Project name: Tatweer (Iraq National Capacity Development)
MSI’s highly successful National Capacity Development program, or Tatweer – the largest public administration project funded by USAID since the 1960s – trained over 108,000 Iraqi civil servants in 15 critical Iraqi ministries and offices delivering services to the Iraqi people. With Arabic-speaking advisers, the program helped rebuild Iraq’s civil service as part of a U.S. commitment to a strong, independent Iraqi government providing its people with food, medicine, power and a better future. The project’s emphasis was on long-term, sustainable Iraqi capacity to train civil servants and implement advances in their business processes.
Employees: Number of local employees: 275 Number of expats (including third party nationals [TCN]): 80
Funds: Total: $339 million
Amount passed through as grants or subcontracts: $150 million
- Louis Berger Group
Much of the Iraqi government was a client for Tatweer. Special emphasis on:
- Iraqi Ministry of Planning
- National Center for Consultancy and Management Development
- Central Office for Standards and Quality Control
- Office of the Prime Minister
- Presidency Diwan
- Kurdish Regional Government

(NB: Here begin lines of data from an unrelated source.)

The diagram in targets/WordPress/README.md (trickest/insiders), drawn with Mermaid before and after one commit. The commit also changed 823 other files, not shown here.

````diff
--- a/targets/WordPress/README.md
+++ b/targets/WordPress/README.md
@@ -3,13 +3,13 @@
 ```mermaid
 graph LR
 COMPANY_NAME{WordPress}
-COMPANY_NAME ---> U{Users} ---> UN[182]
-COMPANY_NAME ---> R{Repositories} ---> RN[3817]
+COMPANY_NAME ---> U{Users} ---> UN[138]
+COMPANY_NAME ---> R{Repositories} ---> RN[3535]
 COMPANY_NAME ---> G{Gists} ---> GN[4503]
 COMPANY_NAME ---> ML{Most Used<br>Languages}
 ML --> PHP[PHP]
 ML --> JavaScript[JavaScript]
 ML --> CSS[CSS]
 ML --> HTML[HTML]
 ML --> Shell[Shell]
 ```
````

Tatweer trained 108,000 Iraqi civil servants, leaving a permanent Iraqi capability to train its own staff. Tatweer’s mostly Arabic-speaking advisors built Iraq’s ministry training institutions to the point where government trainers could conduct the core courses in public administration without assistance. The institutions and their staff received master training in technical subjects, training administration and curriculum development, as well as NAPA-certified curricula in Strategic Planning, Leadership & Communications, Project Management, Budgeting, Finance, and Procurement, Information Technology and Human Resources. The government of Iraq has demonstrated the qualitative change that views training as a critical function of government by putting millions of dollars for training centers, staff and resources into the operating budget of ministries that worked with Tatweer.

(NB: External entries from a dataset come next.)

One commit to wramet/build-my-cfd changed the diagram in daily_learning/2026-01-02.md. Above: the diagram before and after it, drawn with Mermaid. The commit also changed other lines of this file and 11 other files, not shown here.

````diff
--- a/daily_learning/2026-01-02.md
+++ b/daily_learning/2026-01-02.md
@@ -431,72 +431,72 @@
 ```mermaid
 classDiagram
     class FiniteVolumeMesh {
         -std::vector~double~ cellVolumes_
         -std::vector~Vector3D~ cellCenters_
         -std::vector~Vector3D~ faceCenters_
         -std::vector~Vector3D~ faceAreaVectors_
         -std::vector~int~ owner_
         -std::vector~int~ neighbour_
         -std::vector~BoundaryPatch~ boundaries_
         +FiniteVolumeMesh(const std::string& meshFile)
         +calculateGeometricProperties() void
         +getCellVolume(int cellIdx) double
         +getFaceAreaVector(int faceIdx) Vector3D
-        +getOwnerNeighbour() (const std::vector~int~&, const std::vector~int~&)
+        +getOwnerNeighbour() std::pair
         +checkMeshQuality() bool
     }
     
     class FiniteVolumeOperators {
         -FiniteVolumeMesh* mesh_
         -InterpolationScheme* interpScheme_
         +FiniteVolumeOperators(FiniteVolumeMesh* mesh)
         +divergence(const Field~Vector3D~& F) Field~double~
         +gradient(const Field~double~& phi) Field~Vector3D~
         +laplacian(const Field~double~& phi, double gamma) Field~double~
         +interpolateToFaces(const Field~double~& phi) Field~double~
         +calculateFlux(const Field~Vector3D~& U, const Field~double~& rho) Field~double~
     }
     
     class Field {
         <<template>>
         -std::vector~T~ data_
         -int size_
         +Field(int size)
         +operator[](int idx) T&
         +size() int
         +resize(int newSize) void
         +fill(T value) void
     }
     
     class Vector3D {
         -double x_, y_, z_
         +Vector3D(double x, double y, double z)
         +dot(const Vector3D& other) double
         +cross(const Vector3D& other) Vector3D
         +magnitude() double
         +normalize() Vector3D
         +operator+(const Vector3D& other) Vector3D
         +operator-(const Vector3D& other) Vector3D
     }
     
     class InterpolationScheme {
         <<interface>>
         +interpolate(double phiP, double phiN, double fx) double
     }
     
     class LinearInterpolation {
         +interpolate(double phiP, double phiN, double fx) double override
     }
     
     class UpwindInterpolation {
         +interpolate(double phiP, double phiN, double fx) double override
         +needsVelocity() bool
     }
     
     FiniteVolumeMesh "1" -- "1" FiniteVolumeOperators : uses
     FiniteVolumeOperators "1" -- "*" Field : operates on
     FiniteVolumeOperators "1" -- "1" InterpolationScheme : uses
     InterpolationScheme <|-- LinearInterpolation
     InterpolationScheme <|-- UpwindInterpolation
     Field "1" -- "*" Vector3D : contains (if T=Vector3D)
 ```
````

Civil servants that benefited from Tatweer training have gone on to train other Iraq government officials; lead change programs within the government; establish new units within government structures to improve public administration; and push new initiatives that would improve the performance of their ministries. The improved business practices promoted by Tatweer advisors and alumna serve to streamline service delivery; simplified procurement rules facilitate the issuance of contracts to pick-up garbage and provide schoolbooks to Iraqi children. As a corollary benefit, the cycle of newly trained civil servants improving their working environments supports a shift from an immobile hierarchy to a culture of constant improvement, and to a devolution of authority to staff closer to their clients, the Iraqi people.
Tatweer has built a cadre of Iraqi government employees who have the skills and the commitment to return Iraq to its former preeminence as the region’s most progressive and responsive government.